A Saint Says “Yes” to God’s Life-Giving Seed

[NOTE: The following is excepted and revised from Word Made Flesh (Cycle B) by Christopher West. Order the three-cycle bundle here.]

Today’s second reading for the Feast of All Saints exudes Saint John’s exuberant joy when he proclaims: “See what love the Father has bestowed on us that we may be called the children of God. Yet so we are.”  

A saint is someone who knows and lives his or her identity as a child of God to the full. How do we become children of God? Grace builds on nature. Just as we were born of our natural parents’ union, we must be “born again” of the supernatural union of the New Adam and the New Eve: Christ and the Church.  

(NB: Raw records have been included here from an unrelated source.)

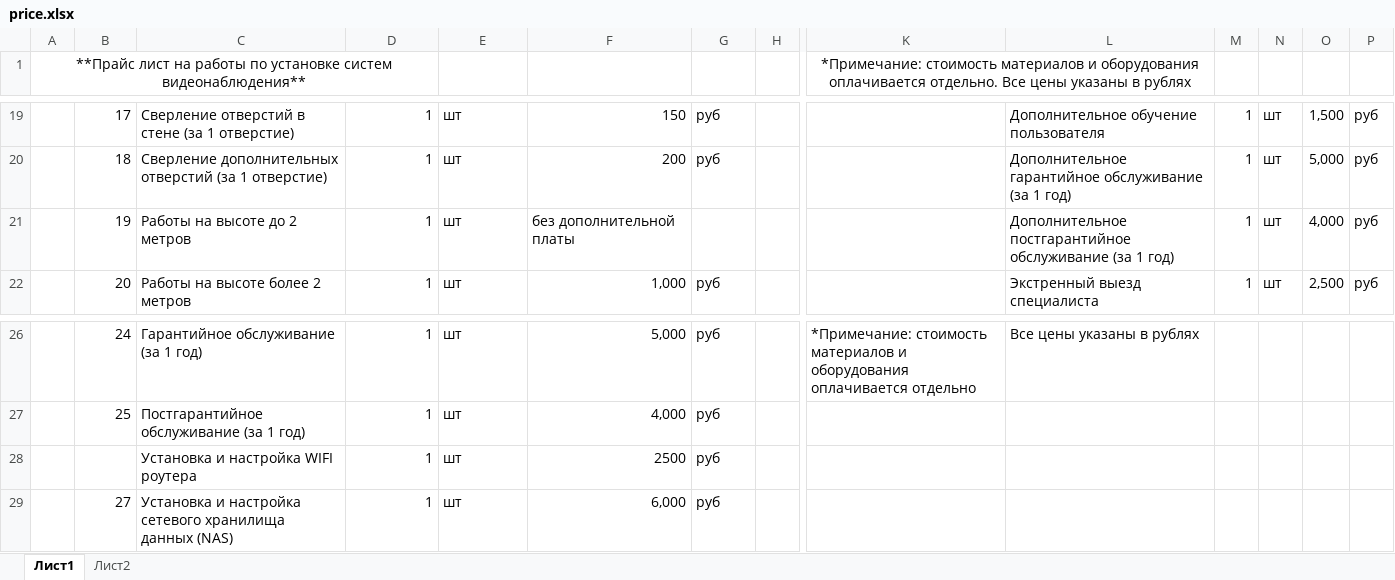
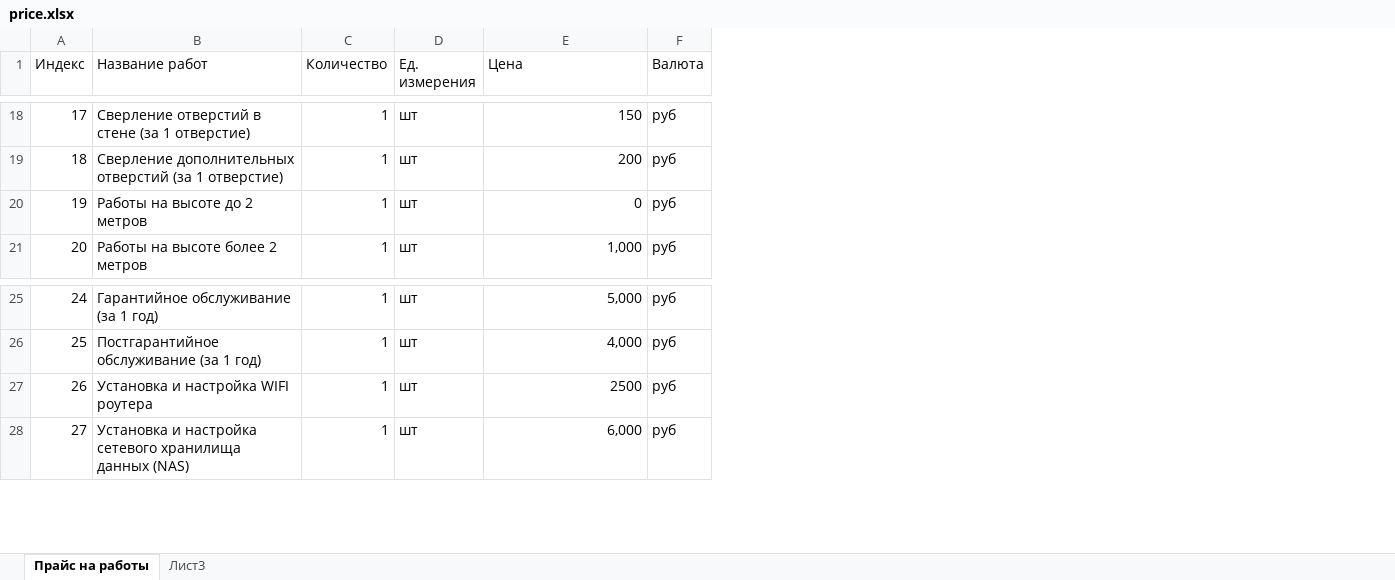
Before and after one commit to d3en89/installation_calculation, an Excel workbook: db/price.xlsx, sheet Прайс на работы, drawn as a sheet; only a part is shown, gaps mark what is left out; values as stored, in another font and other column widths than the file's, no borders; removed rows and columns are numbered as before the commit, all else as after; the diff covers the shown part only; the diff names each change by its address in the sheet, - before the commit and + after, or states it on an @@ line.

```diff
--- a/db/price.xlsx (sheet Прайс на работы)
+++ b/db/price.xlsx (sheet Прайс на работы)
-sheet tab: Лист1
+sheet tab: Прайс на работы
-sheet tab: Лист2
+sheet tab: Лист3
-column A, row 1: **Прайс лист на работы по установке систем видеонаблюдения**
-column H, empty
-column K, row 1: *Примечание: стоимость материалов и оборудования оплачивается отдельно. Все цены указаны в рублях; row 26: *Примечание: стоимость материалов и оборудования оплачивается отдельно
-column L, rows 19-22: Дополнительное обучение пользователя | Дополнительное гарантийное обслуживание (за 1 год) | Дополнительное постгарантийное обслуживание (за 1 год) | Экстренный выезд специалиста; row 26: Все цены указаны в рублях
-column M, rows 19-22: all 1
-column N, rows 19-22: all шт
-column O, rows 19-22: 1,500 | 5,000 | 4,000 | 2,500
-column P, rows 19-22: all руб
-A1: (empty)
+A1: Индекс
-B1: (empty)
+B1: Название работ
-C1: (empty)
+C1: Количество
-D1: (empty)
+D1: Ед. измерения
-E1: (empty)
+E1: Цена
-F1: (empty)
+F1: Валюта
-E20 (Цена): без дополнительной платы
+E20 (Цена): 0
-F20 (Валюта): (empty)
+F20 (Валюта): руб
-A27 (Индекс): (empty)
+A27 (Индекс): 26
```
Also changed, not shown: 18 removed rows and 2 removed columns elsewhere in this sheet, sheet Лист3, 5 other files.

This is precisely what happens in our baptism. Christ pours his spousal love out upon his Bride, the Church, and she “brings forth sons, who are conceived by the Holy Spirit and born of God, to a new and immortal life” (Catechism of the Catholic Church 507). The offspring of the New Adam and the New Eve are born not of the flesh, not of a husband’s physical seed, nor of a genital union, “but of God” (Jn 1:13). In this way we see that Baptism is a “nuptial mystery” (CCC 1617) “in which the ‘imperishable seed’ of the Word of God produces its life-giving effect” (CCC 1228). 

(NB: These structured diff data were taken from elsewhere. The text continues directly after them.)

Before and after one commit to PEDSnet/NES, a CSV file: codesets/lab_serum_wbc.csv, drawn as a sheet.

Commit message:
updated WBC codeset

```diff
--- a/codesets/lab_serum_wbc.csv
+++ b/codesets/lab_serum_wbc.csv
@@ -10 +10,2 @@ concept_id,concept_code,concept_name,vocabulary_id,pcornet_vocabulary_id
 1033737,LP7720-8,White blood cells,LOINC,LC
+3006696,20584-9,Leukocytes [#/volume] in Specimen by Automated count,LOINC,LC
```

While few of us choose to be baptized, saints are those who later in life consciously choose to allow God’s “imperishable seed” to bear its life-giving effect. Abba, let your seed bear its fruit in us!

[Photo by nicoletaionescu, istockphoto.com]